The problem: Although the records contain pictures, only their text should be set down, exactly as written.

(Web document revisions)

= Beginning of Section =

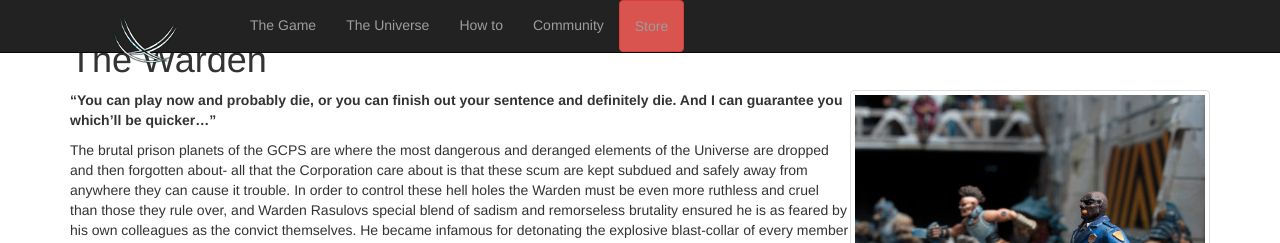
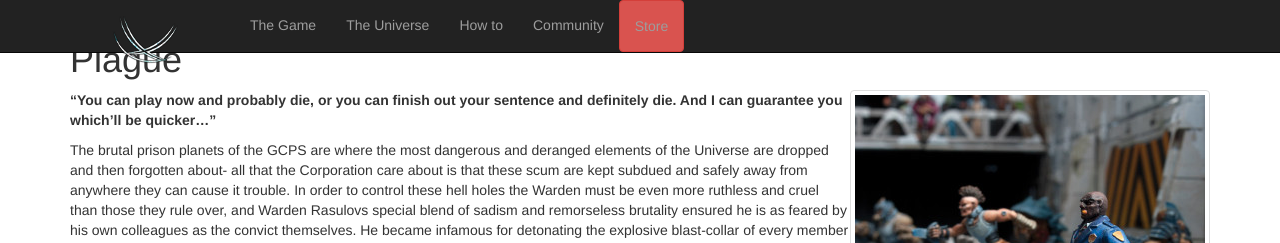
Before and after one commit to mattl/dz, a Jekyll site: the page built from game-plague.md, in a window 1280 px wide and 900 px high. Shown: the top 243 px of the window. Built offline with Jekyll 4.4.1, drawn with Linux system fonts in a browser that asks for light colours; nearby versions of some CDN libraries.

Commit message:
Update and rename sponsors-warden.md to game-plague.md

```diff
--- a/sponsors-warden.md
+++ b/game-plague.md
@@ -1,8 +1,8 @@
 ---
 layout: page
-title: The Warden
+title: Plague
 sub: yes
-permalink: /sponsors/warden/
+permalink: /the-game/plague/
 ---
 
 <!-- for each faction -->
```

= End of Section =

Completed task:
Before and after one commit to mattl/dz, a Jekyll site: the page built from game-plague.md, in a window 1280 px wide and 900 px high. Shown: the top 243 px of the window. Built offline with Jekyll 4.4.1, drawn with Linux system fonts in a browser that asks for light colours; nearby versions of some CDN libraries.

Commit message:
Update and rename sponsors-warden.md to game-plague.md

```diff
--- a/sponsors-warden.md
+++ b/game-plague.md
@@ -1,8 +1,8 @@
 ---
 layout: page
-title: The Warden
+title: Plague
 sub: yes
-permalink: /sponsors/warden/
+permalink: /the-game/plague/
 ---
 
 <!-- for each faction -->
```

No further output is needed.